So I was just thinking this morning, about how back in my undergrad days I wrote a paper wherein I mentioned that use of the adjective shrill to describe a person can be generally considered a red flag for sexism. That class involved peer critiques, and I subsequently had a male classmate who took a lot of umbrage to that statement explain to me, in a very animated way, how I was totally wrong.
Because, yanno. Shrill just gets used to describe women more because our voices are higher pitched than men’s. So when we’re loud it’s even more high pitched. It’s just accurate.
Yeah, dude, you’re right. I don’t know what could possibly be sexist at all about implying that the very pitch of our voices is grating when we’re being loud, as in: saying things you don’t like. (Seriously, has anyone ever been described as shrill in a positive way?) And it gets applied to men too, so it can’t be sexist! (Because goodness knows, men have never been insulted by the implication that they act/sound like women.) I’m sure there is absolutely nothing demeaning about a strongly voiced fact or opinion being reduced, in effect, to nothing more than an annoying sound.
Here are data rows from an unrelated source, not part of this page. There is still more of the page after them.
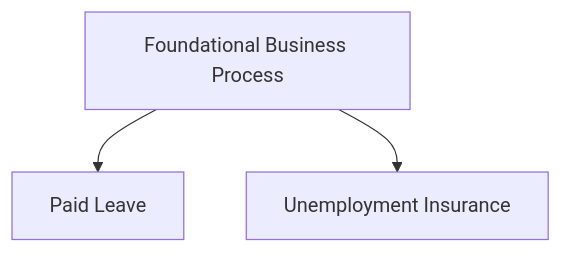
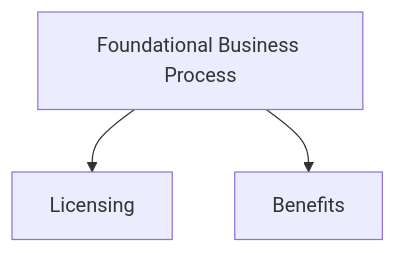
One commit to navapbc/flex-sdk changed the second of 4 diagrams in docs/business-process-family-tree.md. Above: the diagram before and after it, drawn with Mermaid. The commit also changed other lines of this file and 34 other files, not shown here.

````diff
--- a/docs/business-process-family-tree.md
+++ b/docs/business-process-family-tree.md
@@ -20,5 +20,5 @@
 ```mermaid
 graph TD
-  F[Foundational Business Process] --> PFML[Paid Leave]
-  F[Foundational Business Process] --> UI[Unemployment Insurance]
+  F[Foundational Business Process] --> L[Licensing]
+  F[Foundational Business Process] --> B[Benefits]
 ```
````
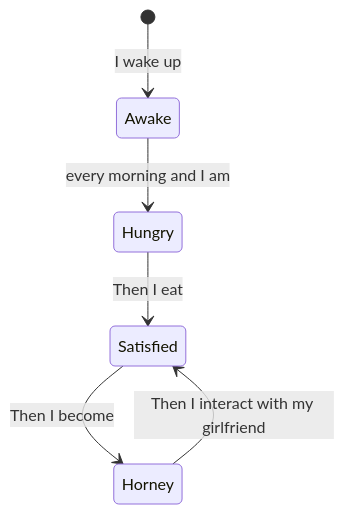
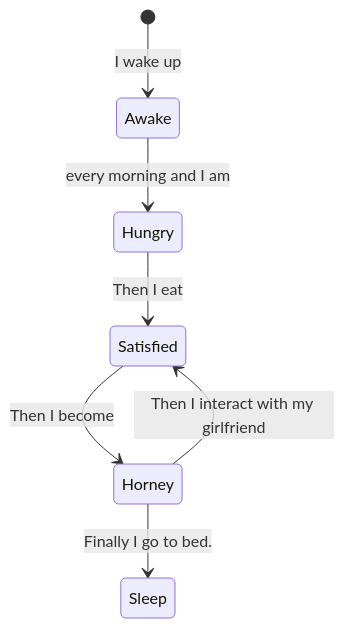
Before and after one commit to tconn93/MasteringMarkdown: the fifth of 6 diagrams in README.md, drawn with Mermaid.

````diff
--- a/README.md
+++ b/README.md
@@ -85,9 +85,9 @@
 ```mermaid
 stateDiagram-v2
 	[*] --> Awake : I wake up
 	Awake --> Hungry : every morning and I am
 	Hungry --> Satisfied : Then I eat
 	Satisfied --> Horney : Then I become 
 	Horney --> Satisfied : Then I interact with my girlfriend
-
+	Horney --> Sleep : Finally I go to bed.
 ```
````
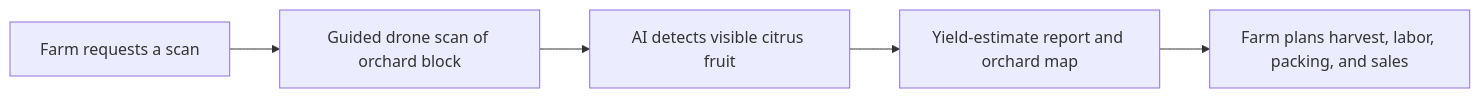
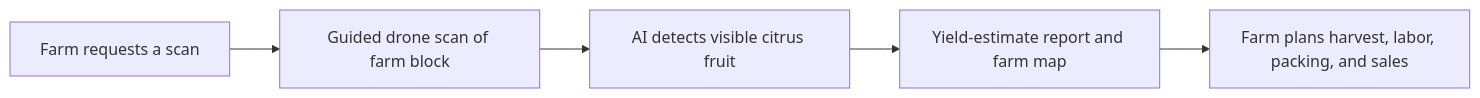
Before and after one commit to Danncode10/autonomous-citrus-drone: the first of 2 diagrams in Business model.md, drawn with Mermaid. The commit also changed other lines of this file, not shown here.

Commit message:
docs: update terminology from 'orchard' to 'farm' for consistency in business model documentation

````diff
--- a/Business model.md
+++ b/Business model.md
@@ -43,7 +43,7 @@
 ```mermaid
 flowchart LR
-    Farm["Farm requests a scan"] --> Scan["Guided drone scan of orchard block"]
+    Farm["Farm requests a scan"] --> Scan["Guided drone scan of farm block"]
     Scan --> AI["AI detects visible citrus fruit"]
-    AI --> Report["Yield-estimate report and orchard map"]
+    AI --> Report["Yield-estimate report and farm map"]
     Report --> Decision["Farm plans harvest, labor, packing, and sales"]
 ```
````
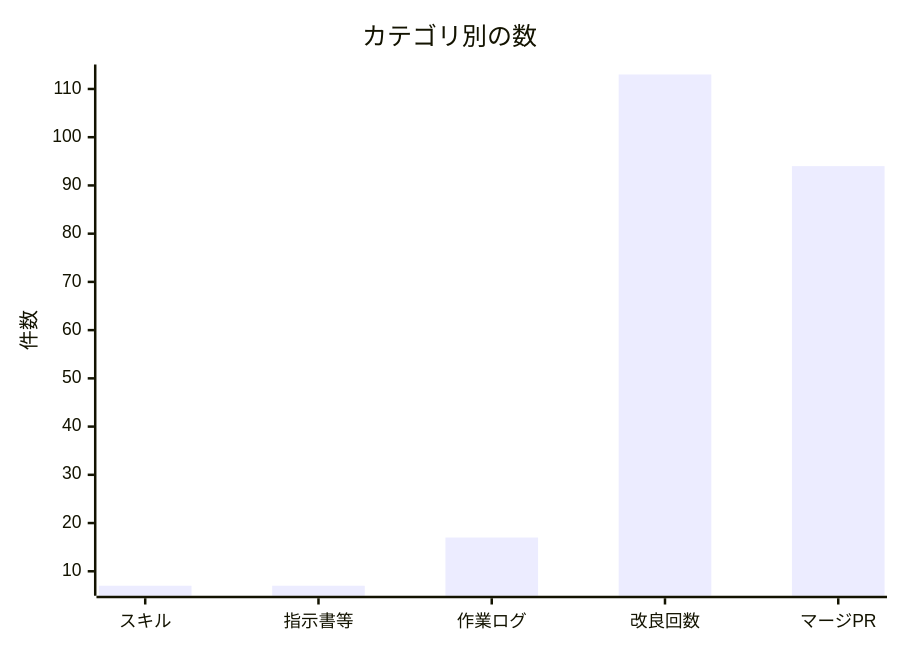
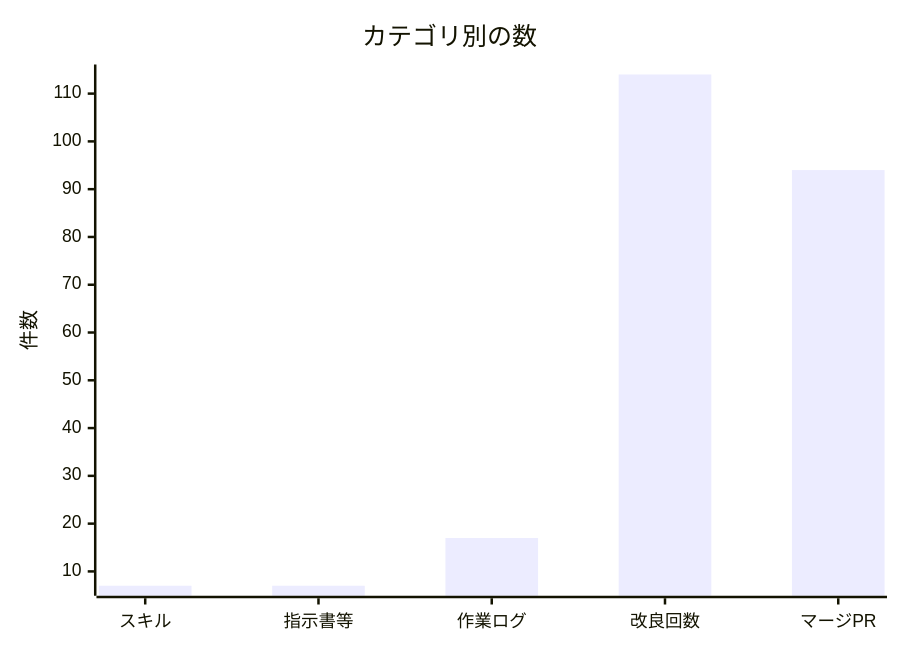
The second of 2 diagrams in docs/進化レポート.md (non-x2/non-x2), drawn with Mermaid before and after one commit. The commit also changed other lines of this file and 1 other file, not shown here.

````diff
--- a/docs/進化レポート.md
+++ b/docs/進化レポート.md
@@ -33,7 +33,7 @@
 ```mermaid
 xychart-beta
     title "カテゴリ別の数"
     x-axis ["スキル", "指示書等", "作業ログ", "改良回数", "マージPR"]
     y-axis "件数"
-    bar [7, 7, 17, 113, 94]
+    bar [7, 7, 17, 114, 94]
 ```
````
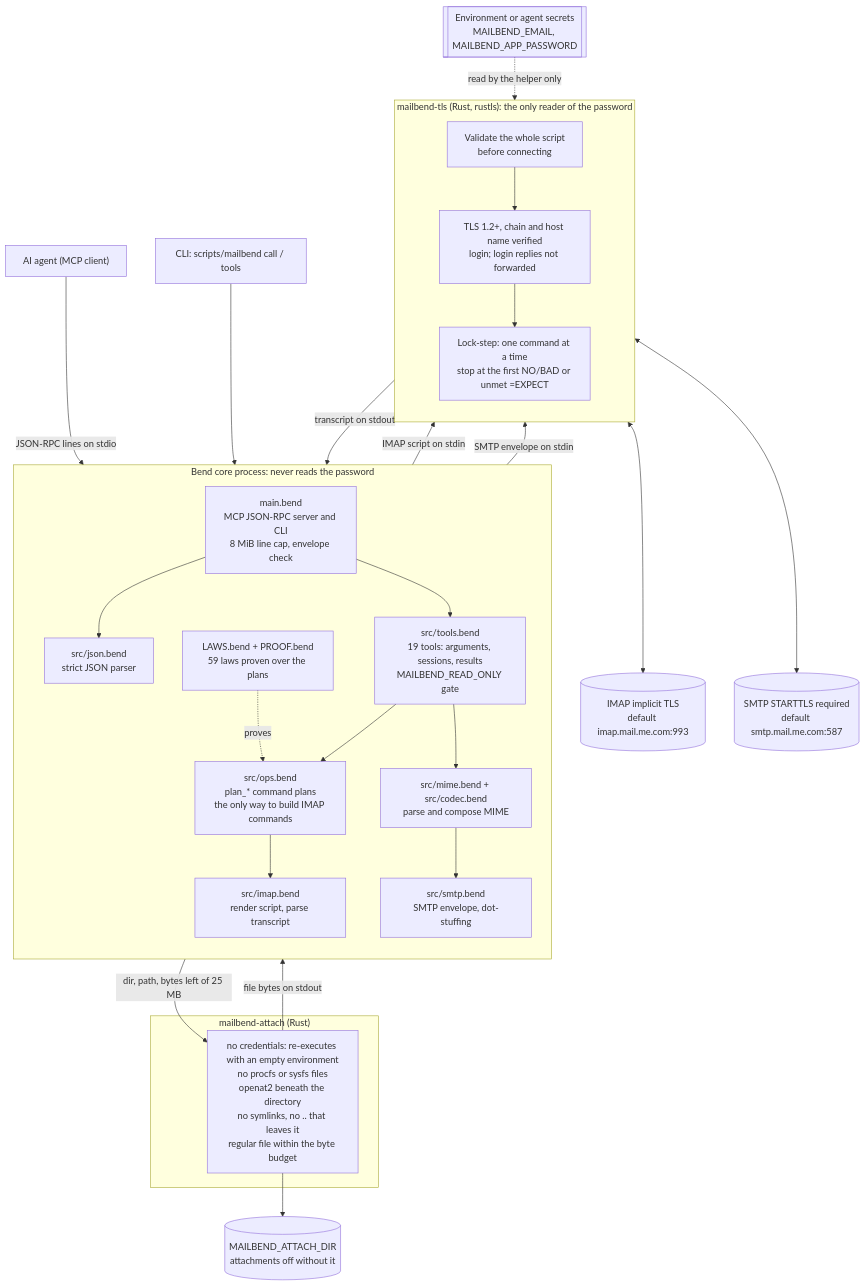
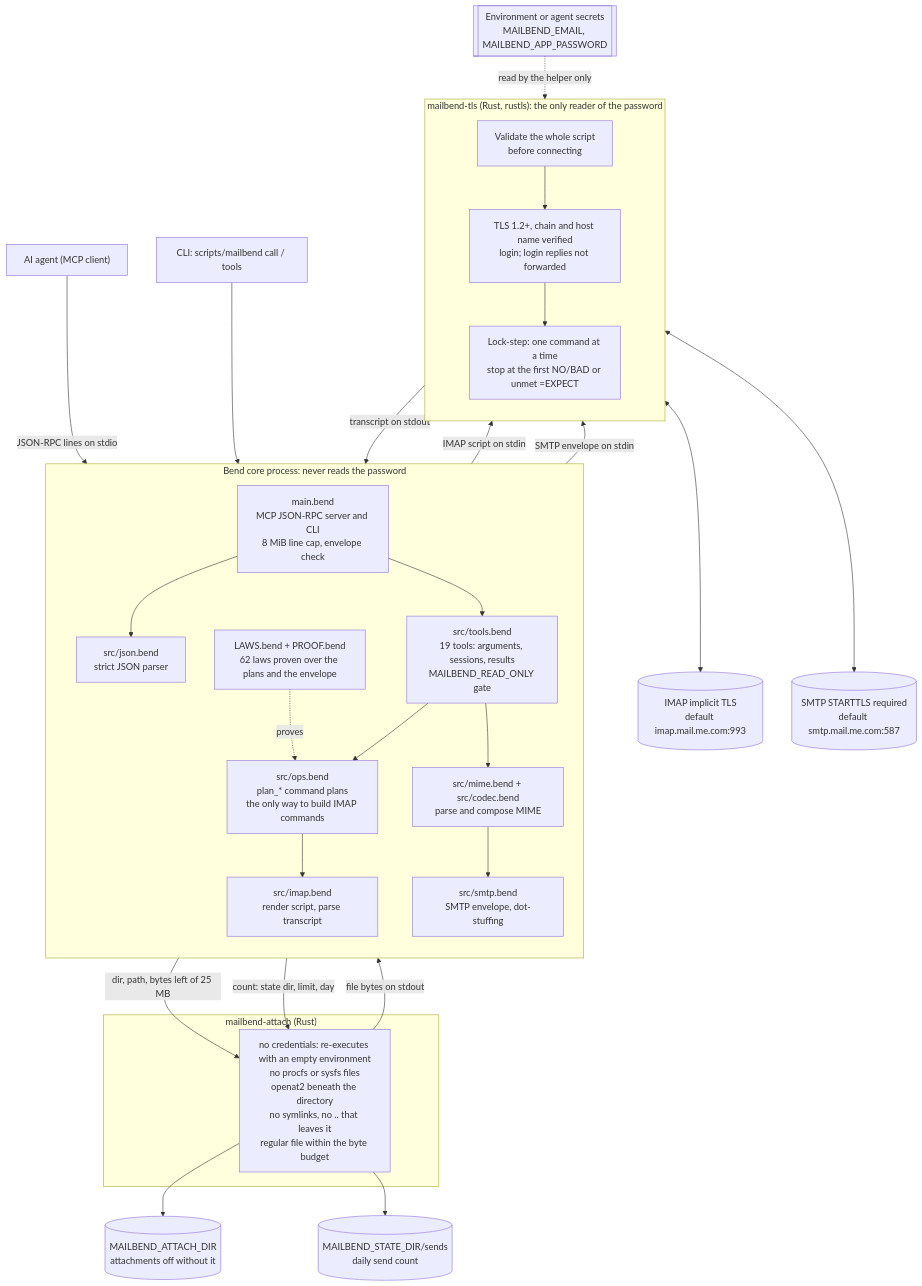
Before and after one commit to albertc71/MailBend: the first of 3 diagrams in docs/ARCHITECTURE.md, drawn with Mermaid. The commit also changed other lines of this file and 25 other files, not shown here.

First line of the commit message:
feat: add send safety: recipient allowlist, Sent copy and daily limit

````diff
--- a/docs/ARCHITECTURE.md
+++ b/docs/ARCHITECTURE.md
@@ -27,54 +27,57 @@
 ```mermaid
 flowchart TB
   agent["AI agent (MCP client)"]
   cli["CLI: scripts/mailbend call / tools"]
   env[["Environment or agent secrets<br/>MAILBEND_EMAIL, MAILBEND_APP_PASSWORD"]]
 
   subgraph core["Bend core process: never reads the password"]
     direction TB
     main["main.bend<br/>MCP JSON-RPC server and CLI<br/>8 MiB line cap, envelope check"]
     json["src/json.bend<br/>strict JSON parser"]
     tools["src/tools.bend<br/>19 tools: arguments, sessions, results<br/>MAILBEND_READ_ONLY gate"]
     ops["src/ops.bend<br/>plan_* command plans<br/>the only way to build IMAP commands"]
-    laws["LAWS.bend + PROOF.bend<br/>59 laws proven over the plans"]
+    laws["LAWS.bend + PROOF.bend<br/>62 laws proven over the plans and the envelope"]
     imap["src/imap.bend<br/>render script, parse transcript"]
     mime["src/mime.bend + src/codec.bend<br/>parse and compose MIME"]
     smtp["src/smtp.bend<br/>SMTP envelope, dot-stuffing"]
   end
 
   subgraph helper["mailbend-tls (Rust, rustls): the only reader of the password"]
     direction TB
     validate["Validate the whole script<br/>before connecting"]
     tls["TLS 1.2+, chain and host name verified<br/>login; login replies not forwarded"]
     lock["Lock-step: one command at a time<br/>stop at the first NO/BAD or unmet =EXPECT"]
   end
 
   subgraph reader["mailbend-attach (Rust)"]
     attach["no credentials: re-executes with an empty environment<br/>no procfs or sysfs files<br/>openat2 beneath the directory<br/>no symlinks, no .. that leaves it<br/>regular file within the byte budget"]
   end
 
   imapsrv[("IMAP implicit TLS<br/>default imap.mail.me.com:993")]
   smtpsrv[("SMTP STARTTLS required<br/>default smtp.mail.me.com:587")]
   files[("MAILBEND_ATTACH_DIR<br/>attachments off without it")]
+  sends[("MAILBEND_STATE_DIR/sends<br/>daily send count")]
 
   agent -- "JSON-RPC lines on stdio" --> main
   cli --> main
   main --> json
   main --> tools
   tools --> ops
   laws -. "proves" .-> ops
   ops --> imap
   tools --> mime
   mime --> smtp
   imap -- "IMAP script on stdin" --> validate
   smtp -- "SMTP envelope on stdin" --> validate
   validate --> tls
   tls --> lock
   lock <--> imapsrv
   lock <--> smtpsrv
   lock -- "transcript on stdout" --> imap
   tools -- "dir, path, bytes left of 25 MB" --> attach
   attach --> files
   attach -- "file bytes on stdout" --> tools
+  tools -- "count: state dir, limit, day" --> attach
+  attach --> sends
   env -. "read by the helper only" .-> tls
 ```
````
You know. It’s not what you’re saying. It’s just the way you’re saying it. Being all loud and stuff. It hurts my delicate ears. Can’t you be sweeter?
Of course, recollections like these don’t just float up out of the blue. My brain got wrenched in that direction last night thanks to Tangent Online’s special review of the Women Destroy Scifi issue of Lightspeed.
First off: oh my gosh the reviewer said nice things about my story, AAAAAAAAAAAAAA, (she screeched with shrill delight. Huh. Doesn’t really work, does it?)
Generally speaking, the reviews are solid; while I’ve disagreed with various reviewers from time to time, I think the site does yeoman’s work when it comes to sorting through the massive number of short stories out there. (With occasional notable exception.) Where it just gets kind of special is in the response to Christie Yant’s introduction, and then David Truesdale’s “closing thoughts,” which could be better titled Oh you silly lady writers, being all wrong about everything and stuff.
I’m not going to really wade into this. Natalie Luhrs, Amal El-Mohtar, and E. Catherine Tobler already did an amazing job at their respective sites and you should go read those. I just want to point out one thing. In the entire special review, the word shrill gets used twice. (Emphasis in both quotes added by me.)
Once by Martha Burns:
In addition, the authors play with tropes regarding femininity and don’t worry that the decision makes one too much or not enough of a feminist. They do not have to worry that the project makes one shrill. Voila. And the stories work.
(Which is a very positive statement that, I think, acknowledges the historic use of the word.)
And then once by Dave Truesdale:
The sad thing, and this is something I can’t help but fear, is that the closer these hypothetical weary travelers get to the SF community down there in the plush valley, looking to find rest, refreshment, and perhaps a place to call home, what they will first hear wafting up on the wind from that village in the valley below are cries and exhortations that it is not a nice place to visit, much less to consider making it a home. The shrill cries of racism!, sexism!, and homophobia lives here!, Beware and stay away!, will drive the travelers away before the decent folk of the village have a chance to tell them how life really is, there in their village where all are welcome and the occasional ne’er-do-wells are shown the road out of town.
“Shrill cries” is pretty much the summation of Truesdale’s characterization of the various in-genre blow-ups of the last couple of years–which was at its most basic one of the major motivating forces for the existence of this anthology and its resounding success on Kickstarter. Apparently not only are we totally wrong, we’re incredibly loud and annoying while we’re at it. His poor, delicate ears.
Considering Ms. Burns had only just said that we “do not have to worry that the project makes one shrill…” Well.
Hopes: dashed. I love the smell of irony in the morning.